• Problem to work on
Scan the material below for "vulnerabilities", then return each line that contains it.

• Entries shown
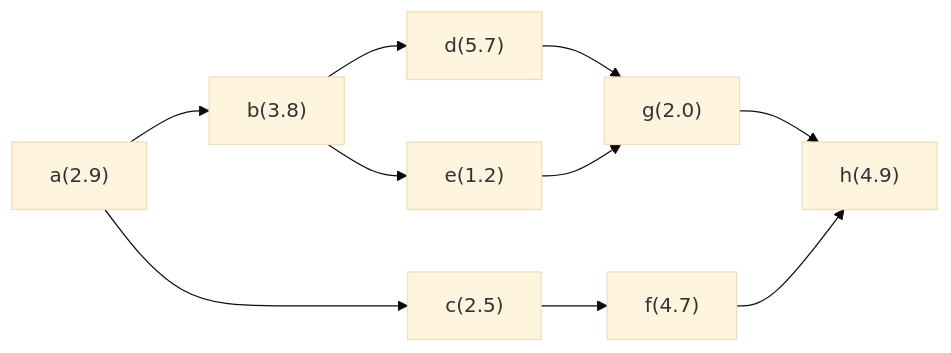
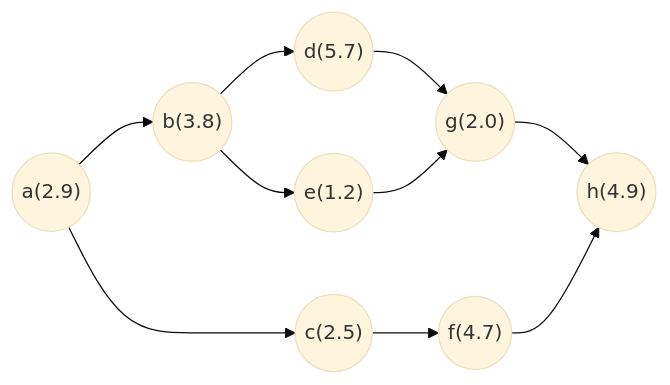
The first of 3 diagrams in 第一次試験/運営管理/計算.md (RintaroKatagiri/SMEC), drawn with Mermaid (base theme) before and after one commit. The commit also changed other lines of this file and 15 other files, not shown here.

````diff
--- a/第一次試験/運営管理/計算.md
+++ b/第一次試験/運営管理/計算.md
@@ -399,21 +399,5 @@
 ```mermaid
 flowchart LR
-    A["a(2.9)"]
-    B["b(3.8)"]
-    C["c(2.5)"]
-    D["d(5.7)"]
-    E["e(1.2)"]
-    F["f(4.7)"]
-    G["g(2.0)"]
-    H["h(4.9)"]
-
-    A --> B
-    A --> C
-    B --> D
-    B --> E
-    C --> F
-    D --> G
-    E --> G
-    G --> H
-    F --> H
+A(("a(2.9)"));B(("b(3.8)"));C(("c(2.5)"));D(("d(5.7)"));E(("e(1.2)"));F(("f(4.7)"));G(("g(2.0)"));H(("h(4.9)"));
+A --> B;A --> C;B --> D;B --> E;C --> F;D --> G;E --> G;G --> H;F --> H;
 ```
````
* * *
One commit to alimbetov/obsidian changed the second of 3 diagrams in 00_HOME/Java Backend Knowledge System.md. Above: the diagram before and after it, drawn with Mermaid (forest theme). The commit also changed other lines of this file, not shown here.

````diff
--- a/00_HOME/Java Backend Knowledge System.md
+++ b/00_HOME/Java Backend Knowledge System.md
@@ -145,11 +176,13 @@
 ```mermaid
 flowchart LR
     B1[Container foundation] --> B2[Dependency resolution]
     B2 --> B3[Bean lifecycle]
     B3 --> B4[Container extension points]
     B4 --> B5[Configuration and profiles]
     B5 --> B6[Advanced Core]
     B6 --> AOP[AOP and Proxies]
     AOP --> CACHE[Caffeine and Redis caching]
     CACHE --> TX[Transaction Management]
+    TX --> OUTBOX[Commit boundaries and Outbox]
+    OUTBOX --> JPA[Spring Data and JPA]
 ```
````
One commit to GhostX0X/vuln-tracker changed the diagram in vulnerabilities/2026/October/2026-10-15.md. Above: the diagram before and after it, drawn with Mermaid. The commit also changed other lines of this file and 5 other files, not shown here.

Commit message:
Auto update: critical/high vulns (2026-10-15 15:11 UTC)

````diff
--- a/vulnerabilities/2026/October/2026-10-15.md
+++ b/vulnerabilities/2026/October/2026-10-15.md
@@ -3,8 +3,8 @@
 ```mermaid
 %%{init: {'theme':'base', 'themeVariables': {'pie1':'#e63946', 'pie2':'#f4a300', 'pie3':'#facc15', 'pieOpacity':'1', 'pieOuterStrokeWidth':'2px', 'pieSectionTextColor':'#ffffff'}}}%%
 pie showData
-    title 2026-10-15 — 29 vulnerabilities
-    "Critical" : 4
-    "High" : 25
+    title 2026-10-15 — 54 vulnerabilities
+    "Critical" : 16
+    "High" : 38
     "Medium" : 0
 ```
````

• Task response
One commit to GhostX0X/vuln-tracker changed the diagram in vulnerabilities/2026/October/2026-10-15.md. Above: the diagram before and after it, drawn with Mermaid. The commit also changed other lines of this file and 5 other files, not shown here.
--- a/vulnerabilities/2026/October/2026-10-15.md
+++ b/vulnerabilities/2026/October/2026-10-15.md
-    title 2026-10-15 — 29 vulnerabilities
+    title 2026-10-15 — 54 vulnerabilities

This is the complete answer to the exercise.